Meanwhile, Sonko, the man that so many Senegalese young men venerate, has mocked the entire process. Since 2021, Sonko has vehemently denied the rape claim and just last week in an attempt to prove his innocence, Sonko was quoted saying “If I wanted to rape a woman, I wouldn’t choose a brain-damaged monkey”. Statements like these are appalling as they unearth the insidious aspect of rape culture, which dehumanises women. 

This type of misogyny is pervasive in Senegalese society where sexual assault victims are often belittled and vilified while perpetrators take centre stage and are often let off with a slap on the wrist. The country is making slow progress towards addressing the problem. Senegal only criminalised rape in 2020, and implementing the new law has been a challenge. 

There are indications that culture wars are coming to Senegal, with the population taking sides in high-profile cases. The alleged rape of a 15-year-old girl by the 19-year-old son of a celebrity journalist in May 2021 prompted popular protests, with Senegalese mobilising under the hashtag #JusticePourLouise. However, when, in November 2021, former Miss Senegal Fatima Dione alleged that she was raped and became pregnant during her time as a pageant queen, her revelation was criticised by the President of the beauty pageant organising committee, Amina Badiane. 

Sall and positive masculinity 

President Sall is no innocent bystander in these debates.

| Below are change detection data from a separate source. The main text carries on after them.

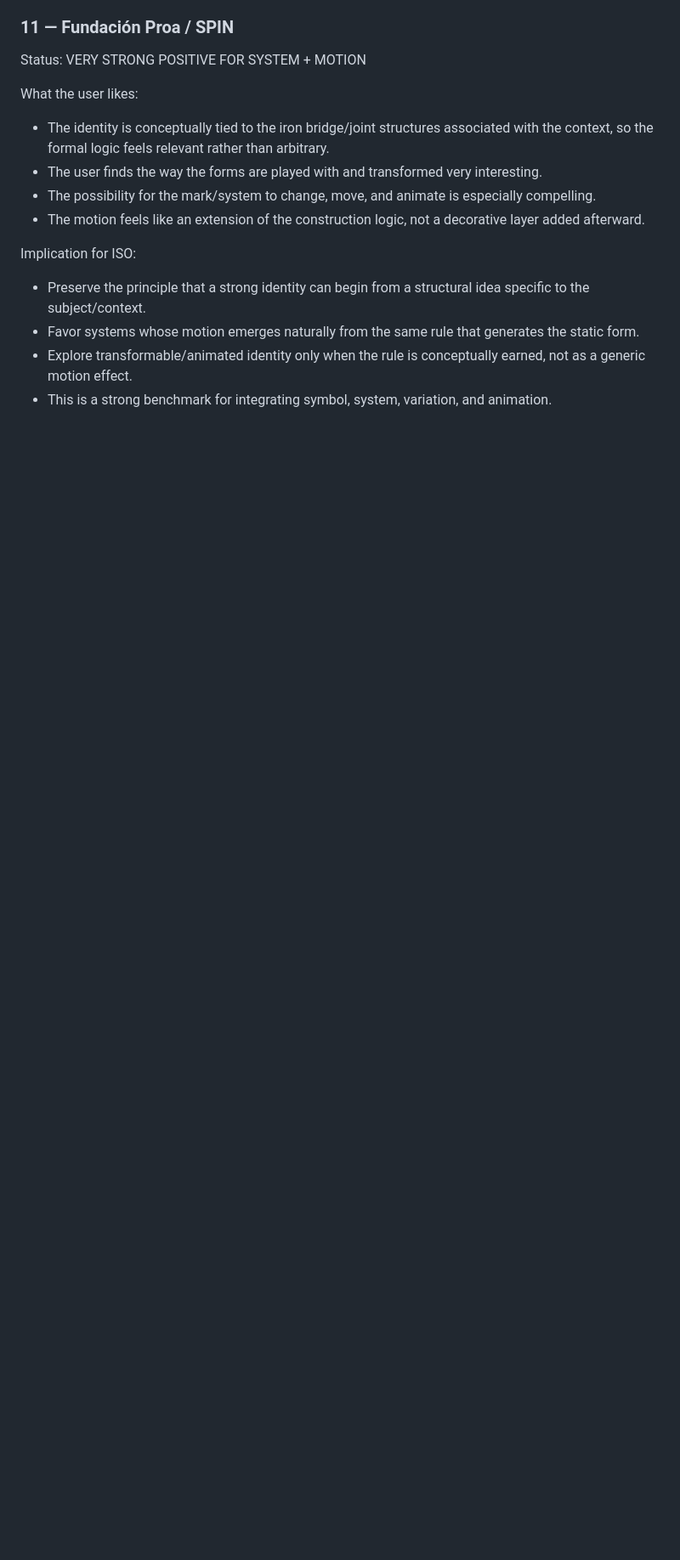
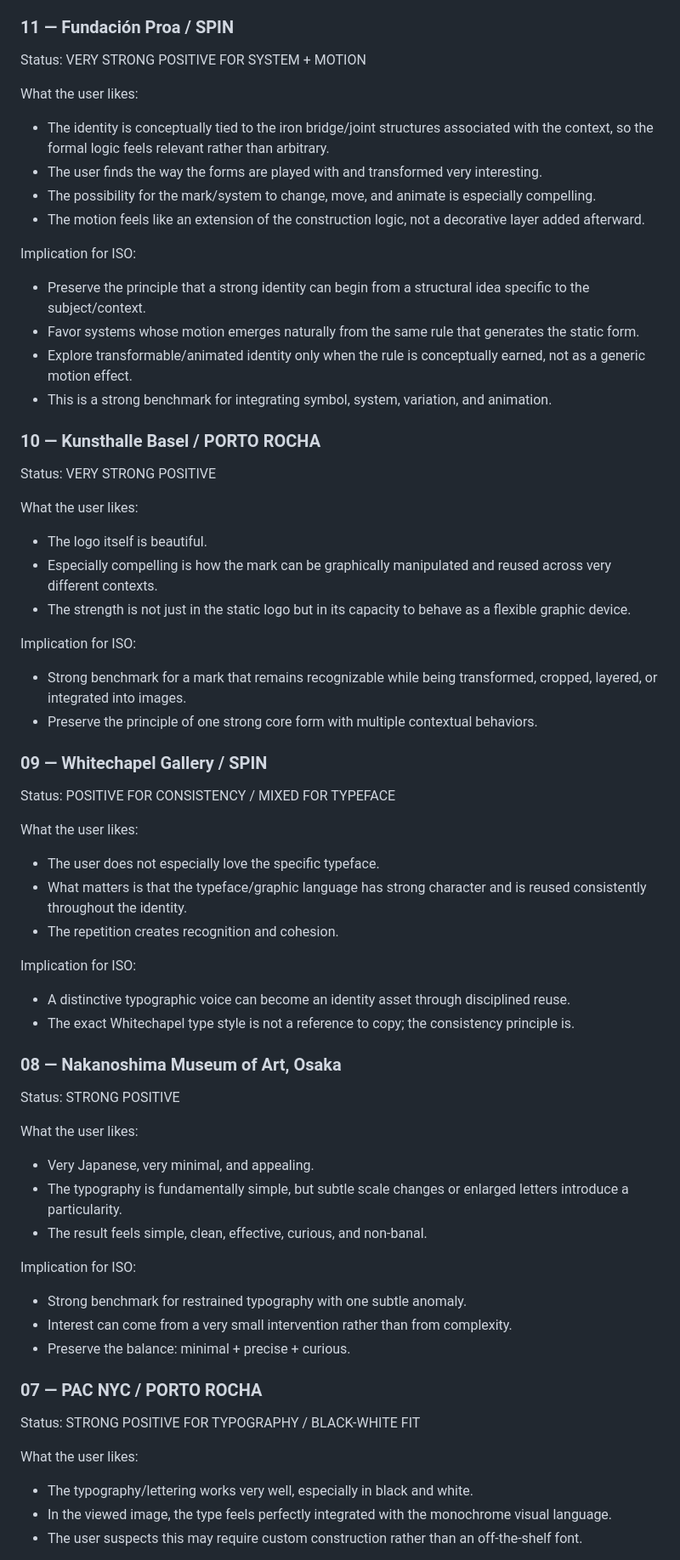
Before and after one commit to wshwlmLab/iso-website-previews, a Markdown page: LOGO-RESEARCH-CANONICAL-2026-09-25.md, the part around one of its changes. Shown at 85% size. Rendered like a GitHub page; blank space fills up the shorter version.

Commit message:
Record Basel Whitechapel Nakanoshima PAC NYC and Kobalt reactions

```diff
--- a/LOGO-RESEARCH-CANONICAL-2026-09-25.md
+++ b/LOGO-RESEARCH-CANONICAL-2026-09-25.md
@@ -164,3 +164,50 @@ Implication for ISO:
 - Favor systems whose motion emerges naturally from the same rule that generates the static form.
 - Explore transformable/animated identity only when the rule is conceptually earned, not as a generic motion effect.
 - This is a strong benchmark for integrating symbol, system, variation, and animation.
+
+
+### 10 — Kunsthalle Basel / PORTO ROCHA
+Status: VERY STRONG POSITIVE
+
+What the user likes:
+- The logo itself is beautiful.
+- Especially compelling is how the mark can be graphically manipulated and reused across very different contexts.
+- The strength is not just in the static logo but in its capacity to behave as a flexible graphic device.
+
+Implication for ISO:
+- Strong benchmark for a mark that remains recognizable while being transformed, cropped, layered, or integrated into images.
+- Preserve the principle of one strong core form with multiple contextual behaviors.
+
+### 09 — Whitechapel Gallery / SPIN
+Status: POSITIVE FOR CONSISTENCY / MIXED FOR TYPEFACE
+
+What the user likes:
+- The user does not especially love the specific typeface.
+- What matters is that the typeface/graphic language has strong character and is reused consistently throughout the identity.
+- The repetition creates recognition and cohesion.
+
+Implication for ISO:
+- A distinctive typographic voice can become an identity asset through disciplined reuse.
+- The exact Whitechapel type style is not a reference to copy; the consistency principle is.
+
+### 08 — Nakanoshima Museum of Art, Osaka
+Status: STRONG POSITIVE
+
+What the user likes:
+- Very Japanese, very minimal, and appealing.
+- The typography is fundamentally simple, but subtle scale changes or enlarged letters introduce a particularity.
+- The result feels simple, clean, effective, curious, and non-banal.
+
+Implication for ISO:
+- Strong benchmark for restrained typography with one subtle anomaly.
+- Interest can come from a very small intervention rather than from complexity.
+- Preserve the balance: minimal + precise + curious.
+
+### 07 — PAC NYC / PORTO ROCHA
+Status: STRONG POSITIVE FOR TYPOGRAPHY / BLACK-WHITE FIT
+
+What the user likes:
+- The typography/lettering works very well, especially in black and white.
+- In the viewed image, the type feels perfectly integrated with the monochrome visual language.
+- The user suspects this may require custom construction rather than an off-the-shelf font.
+
```
Also changed, not shown: other parts of LOGO-RESEARCH-CANONICAL-2026-09-25.md (+17 -0 lines).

Like Sonko, he has instrumentalised them for political ends. Sall has presented Senegal as a regional leader in gender empowerment. With women occupying 43% of parliamentary seats, Senegal leads West Africa in women’s political participation and is ranked third on the continent. 

The Sall administration has worked with the international community to mainstream gender and women’s empowerment in public policy. In 2018, President Sall launched the HeForShe movement, presenting himself as a campaign leader – a HeForShe Champion. While serving as AU Chair, Sall hosted the second Men’s Conference on Positive Masculinity in Dakar last November. Yet, despite these apparent achievements, female activists in Senegal continue to sound the alarm. 

What good is democracy if only half the population benefits?

Gender and its intersection with society and culture remains deeply political – both in Senegal and across the region. Sonko’s trial has served to empower frustrated young men and marginalise vulnerable young women. It also represents a missed opportunity to champion the rights of victims of sexual violence.

If Macky Sall comes out on top, then the judicial and democratic processes will be called into question. If Sonko comes out on top, then Senegal’s women will have to wrestle with the idea that their country chose a candidate who does not deeply value their contributions to society. 


About the Author

Iniye Spiff is a consultant at Africa Practice, advising clients in the development sector with a particular focus on political economy, global health and gender in Anglophone and Francophone West Africa. The above represents her views and not those of Africa Practice. She can be contacted at [email protected]

Image credit: Fatou Warkha Sambe via Open Democracy